Let me define a simplified utility of the attacker (1 - p)R - pD + r - c, where

R: Reward from successful cheating in (potentially multiple) Layer2 systems

D: Punishment in the recovery of soft/hard fork

p: Probability of successful soft/hard fork

r: In-protocol reward of block production and voting

c: Cost of the attack

Higher p and c disincentivizes this attack, and setting the challenge period longer will help this, with a trade-off of making the time to withdraw longer.

About D, as in Vitalik’s comment, there would be various heuristics to detect the attacking validators. This is fundamentally the failure detection problem, which is much harder than catching equivocations. Identifying a few slots of timing failure likely makes false accusations by accident or trap, especially in the network environment of public chains.

I think you’re correct about this, which is unfortunate for you as well. If the attack costs nothing, then new blocks in zk-rollups can be stalled indefinitely for free. Sure the attacker can’t profit by stealing user funds directly, but the attack is free so why not? This can also be used to coerce users of a zk-rollup chain to divert a portion of their funds to the attacker on the rollup chain (can be done using transactions that are indistinguishable to normal transfers, to any number of different addresses).

Note: for better or for worse, this attack is not an issue for PoW. Since miners in PoW are anonymous anyways, our only option to a majority-hashrate censorship attack is to scorched-earth brick all mining equipment with a new PoW algo (all the more reason to have ASICs on the network).

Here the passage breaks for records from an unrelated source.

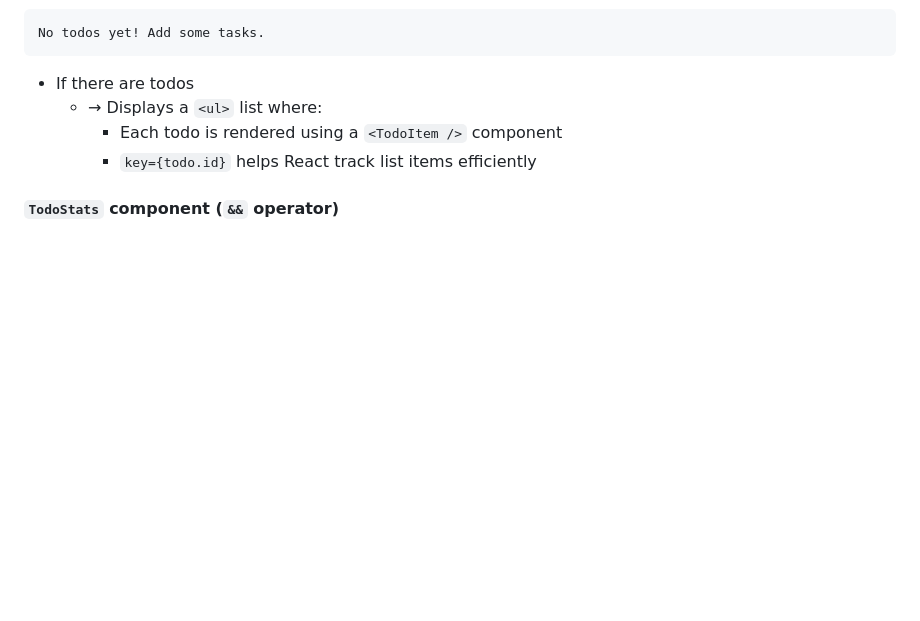
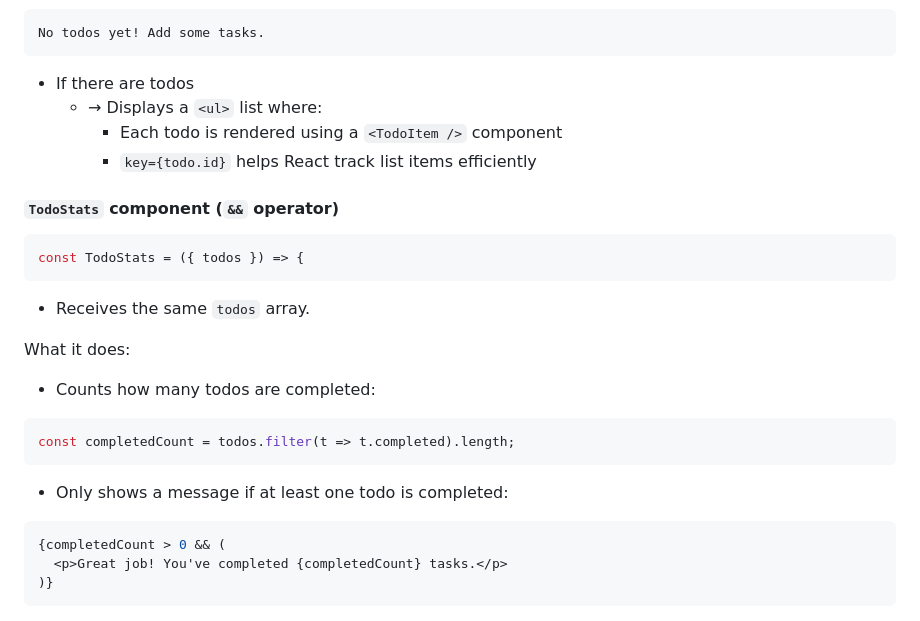
Before and after one commit to bensonji5482/sep11-freedom-project, a Markdown page: tool/learning-log.md, the part around the change. Rendered like a GitHub page; blank space fills up the shorter version.

````diff
--- a/tool/learning-log.md
+++ b/tool/learning-log.md
@@ -228,7 +228,23 @@ No todos yet! Add some tasks.
      * `key={todo.id}` helps React track list items efficiently
 
 #### `TodoStats` component (`&&` operator)
+```js
+const TodoStats = ({ todos }) => {
+```
+* Receives the same `todos` array.
 
+What it does:
+   * Counts how many todos are completed:
+```js
+const completedCount = todos.filter(t => t.completed).length;
+```
+
+   * Only shows a message if at least one todo is completed:
+```js
+{completedCount > 0 && (
+  <p>Great job! You've completed {completedCount} tasks.</p>
+)}
+```
 
 
 
````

This can be done with minority Sybil resistance as well, so that incentive is orthogonal to the core of the attack.

So we have two potential results here:

  1. This attack is free to pull off, as spamming transactions isn’t actually needed. Conclusion: a majority of stake can censor any transaction (not just a fraud proof transaction) for free without attribution. The version of PoS chosen for Eth 2 is fundamentally broken and we can pack up our bags and go home, the whole thing is a failure.
  2. The attack isn’t free to pull off, spamming transactions is needed. Conclusion: users can coordinate a soft fork to force inclusion of the fraud proof. They don’t need to identify the attacker because the attacker identified themselves and penalized themselves through the absurd amount of transaction fees already paid.

Case 1 is an interesting result, as it would require drastic changes to Eth 2’s consensus protocol. Case 2 is a non-result.

This is definitely the case with 51% in PoW. Intuitively, this should also apply to PoS.

Now, the conclusion is not valid. With normal accounts (or ZK Rollup, for that matter) there is no direct way to benefit from permanent censorship over long period of time other than extortion. The best strategy for the affected users is then not to give in. This makes the probability of the success of the attack low, which, in turn, renders the attack futures very cheap. The attacker cannot fund ongoing bribery of miners/validators from the attack futures pool.

With fraud proof L2 solutions on the other hand, the chances to sustain the attack for ~1 week are not so bad. There will likely be enough people willing to risk a little money with the potential 1:10 or 1:100 upside. This drives the drives on the attack futures up and makes it possible for the black hats to trustlessly coordinate the attack.

Moreover, a permanent censorship of ETH accounts is much more likely to be considered a deliberate attack on the entire network than short-term “unfortunate situation” with a single time-locked smart contract. The former will have big consequences for the validators stake. The latter can lead to short-term ETH price decline, offset for the miners by the attack’s gains, and then everybody will quickly forget – just like it happened with the DAO.